Trick question:

In North Carolina, what is the legal limit for alcohol consumption?

If you guessed .08, you’re correct.

Now, what is the legal limit for those under the age of 21?

Unless you guessed 0, then you’re wrong.

You may have heard talk of North Carolina’s “zero tolerance” policy for alcohol consumption – but if you’re like many other North Carolinians, you may not know what it means. Essentially, in North Carolina, it’s illegal for anyone under the age of 21 to consume alcohol – in any amount. This means that even a blood alcohol content (BAC) of .01 would mean possible criminal liability. If you’re driving, it can mean an arrest and a possible DWI charge.

If you’re under 21 and are caught with any trace of alcohol in your blood, you will likely be charged with a Class 2 Misdemeanor, a crime that brings penalties of up to 30 days of community punishment (like probation, restitution payments, substance abuse treatment, and community service) and a fine of up to $1,000.

If you’re under 21 and are caught for the second or third time with alcohol in your blood while driving, your penalties will be more severe: You may face community, intermediate, or active punishment for up to 45 days at the discretion of a judge.

What is Intermediate Punishment?

“Intermediate” punishment involves supervised probation, plus one of the following:

  • A stay at a residential substance abuse treatment program;
  • Electronic house arrest;
  • Participation in a day reporting center;
  • Special probation; or
  • A procedure in drug treatment court.

What is Active Punishment?

“Active” punishment refers to jail time. A sentence of fewer than 90 days is served in county jail, but a sentence of more than 90 days means a stay in a North Carolina State prison.

What Are Some Other Punishments I Might Face?

If you’re caught behind the wheel of a vehicle, your license will be automatically revoked for 30 days at the time of your arrest. If you’re convicted, you’ll lose it for a year. However, if you are over 18 and have no prior DWI convictions, you can appear in court and ask a judge to grant you limited driving privileges.

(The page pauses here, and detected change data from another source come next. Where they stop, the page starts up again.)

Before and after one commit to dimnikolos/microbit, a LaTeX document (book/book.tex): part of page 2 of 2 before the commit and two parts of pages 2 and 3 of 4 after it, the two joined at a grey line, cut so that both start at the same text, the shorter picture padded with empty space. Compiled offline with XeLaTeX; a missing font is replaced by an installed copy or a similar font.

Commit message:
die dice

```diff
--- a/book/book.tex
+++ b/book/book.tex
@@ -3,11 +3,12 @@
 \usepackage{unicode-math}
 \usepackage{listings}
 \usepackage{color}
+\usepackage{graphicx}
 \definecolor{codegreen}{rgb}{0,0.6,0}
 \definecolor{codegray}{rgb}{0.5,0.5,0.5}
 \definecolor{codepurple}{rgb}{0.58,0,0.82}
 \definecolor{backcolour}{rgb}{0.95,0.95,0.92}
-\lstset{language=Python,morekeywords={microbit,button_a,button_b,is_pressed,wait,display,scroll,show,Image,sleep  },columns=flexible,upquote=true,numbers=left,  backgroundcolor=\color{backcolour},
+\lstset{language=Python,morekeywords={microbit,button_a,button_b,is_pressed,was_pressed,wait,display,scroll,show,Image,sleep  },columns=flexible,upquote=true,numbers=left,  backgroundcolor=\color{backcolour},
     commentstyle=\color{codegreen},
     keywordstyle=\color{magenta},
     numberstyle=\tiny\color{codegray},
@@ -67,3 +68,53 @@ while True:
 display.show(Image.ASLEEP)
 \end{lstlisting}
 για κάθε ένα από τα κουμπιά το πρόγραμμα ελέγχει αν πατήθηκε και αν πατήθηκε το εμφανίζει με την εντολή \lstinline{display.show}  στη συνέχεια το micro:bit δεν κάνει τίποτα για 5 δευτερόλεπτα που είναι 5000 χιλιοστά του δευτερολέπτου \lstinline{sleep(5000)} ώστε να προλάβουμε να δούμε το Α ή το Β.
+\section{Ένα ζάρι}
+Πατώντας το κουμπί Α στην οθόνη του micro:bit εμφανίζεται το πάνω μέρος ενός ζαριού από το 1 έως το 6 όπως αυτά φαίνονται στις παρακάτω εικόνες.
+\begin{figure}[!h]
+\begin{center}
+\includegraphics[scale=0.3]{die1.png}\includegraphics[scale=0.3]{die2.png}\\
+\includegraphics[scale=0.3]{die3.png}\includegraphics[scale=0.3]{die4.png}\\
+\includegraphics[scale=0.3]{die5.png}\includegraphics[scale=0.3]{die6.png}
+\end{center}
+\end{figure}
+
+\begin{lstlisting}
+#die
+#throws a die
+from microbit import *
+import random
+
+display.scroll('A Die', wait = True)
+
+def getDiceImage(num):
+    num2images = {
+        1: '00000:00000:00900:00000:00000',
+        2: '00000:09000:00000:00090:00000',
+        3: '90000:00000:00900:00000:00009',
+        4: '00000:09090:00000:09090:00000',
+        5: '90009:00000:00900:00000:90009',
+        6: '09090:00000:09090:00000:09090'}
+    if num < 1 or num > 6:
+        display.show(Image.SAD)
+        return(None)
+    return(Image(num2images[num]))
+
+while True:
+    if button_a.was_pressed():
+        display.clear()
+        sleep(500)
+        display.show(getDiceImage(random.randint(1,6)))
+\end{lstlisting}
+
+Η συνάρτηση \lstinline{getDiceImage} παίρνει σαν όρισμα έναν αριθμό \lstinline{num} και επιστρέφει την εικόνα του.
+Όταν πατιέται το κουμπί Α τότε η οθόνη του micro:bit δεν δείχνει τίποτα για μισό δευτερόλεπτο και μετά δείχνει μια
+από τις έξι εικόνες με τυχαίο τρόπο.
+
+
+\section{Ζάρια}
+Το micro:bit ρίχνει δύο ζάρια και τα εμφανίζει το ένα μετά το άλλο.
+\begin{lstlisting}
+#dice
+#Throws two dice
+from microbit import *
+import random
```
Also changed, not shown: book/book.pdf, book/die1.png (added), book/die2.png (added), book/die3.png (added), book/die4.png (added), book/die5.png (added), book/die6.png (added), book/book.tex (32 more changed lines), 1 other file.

Keep in mind that even if you are a minor, a judge may still apply the sentencing framework used for adults – which means your penalties will be more severe.

Your criminal defense attorney can help you fight your charges and will work to try to reduce your sentence. Attorney Jeremy Cotten has served hundreds of satisfied clients through Wake, Johnston, Harnett, Orange, Sampson, Lee, and Chatham Counties and is ready to meet with you to discuss your case. Give him a call or click over to the main page to chat with a legal assistant.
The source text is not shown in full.